Task requirements:
Keep every line in which "NEWS" occurs and drop the rest of the data.

Records shown:
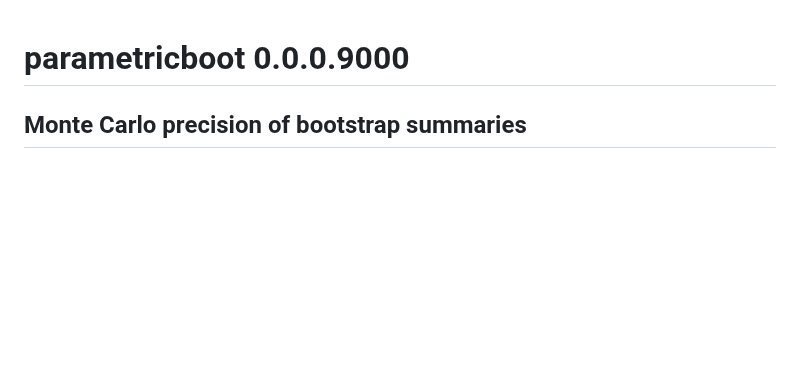
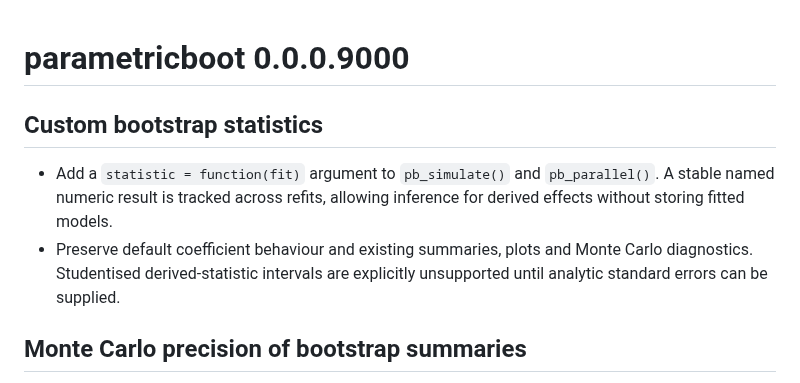
Before and after one commit to DiogoRibeiro7/parametricboot, a Markdown page: NEWS.md, the part around the change. GitHub-like rendering; blank space fills up the shorter version.

Commit message:
docs: specify custom statistic contract and preserve model defaults

```diff
--- a/NEWS.md
+++ b/NEWS.md
@@ -1,4 +1,13 @@
 # parametricboot 0.0.0.9000
+
+## Custom bootstrap statistics
+
+* Add a `statistic = function(fit)` argument to `pb_simulate()` and
+  `pb_parallel()`. A stable named numeric result is tracked across refits,
+  allowing inference for derived effects without storing fitted models.
+* Preserve default coefficient behaviour and existing summaries, plots and
+  Monte Carlo diagnostics. Studentised derived-statistic intervals are
+  explicitly unsupported until analytic standard errors can be supplied.
 
 ## Monte Carlo precision of bootstrap summaries
 
```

Task solution:
Before and after one commit to DiogoRibeiro7/parametricboot, a Markdown page: NEWS.md, the part around the change. GitHub-like rendering; blank space fills up the shorter version.
--- a/NEWS.md
+++ b/NEWS.md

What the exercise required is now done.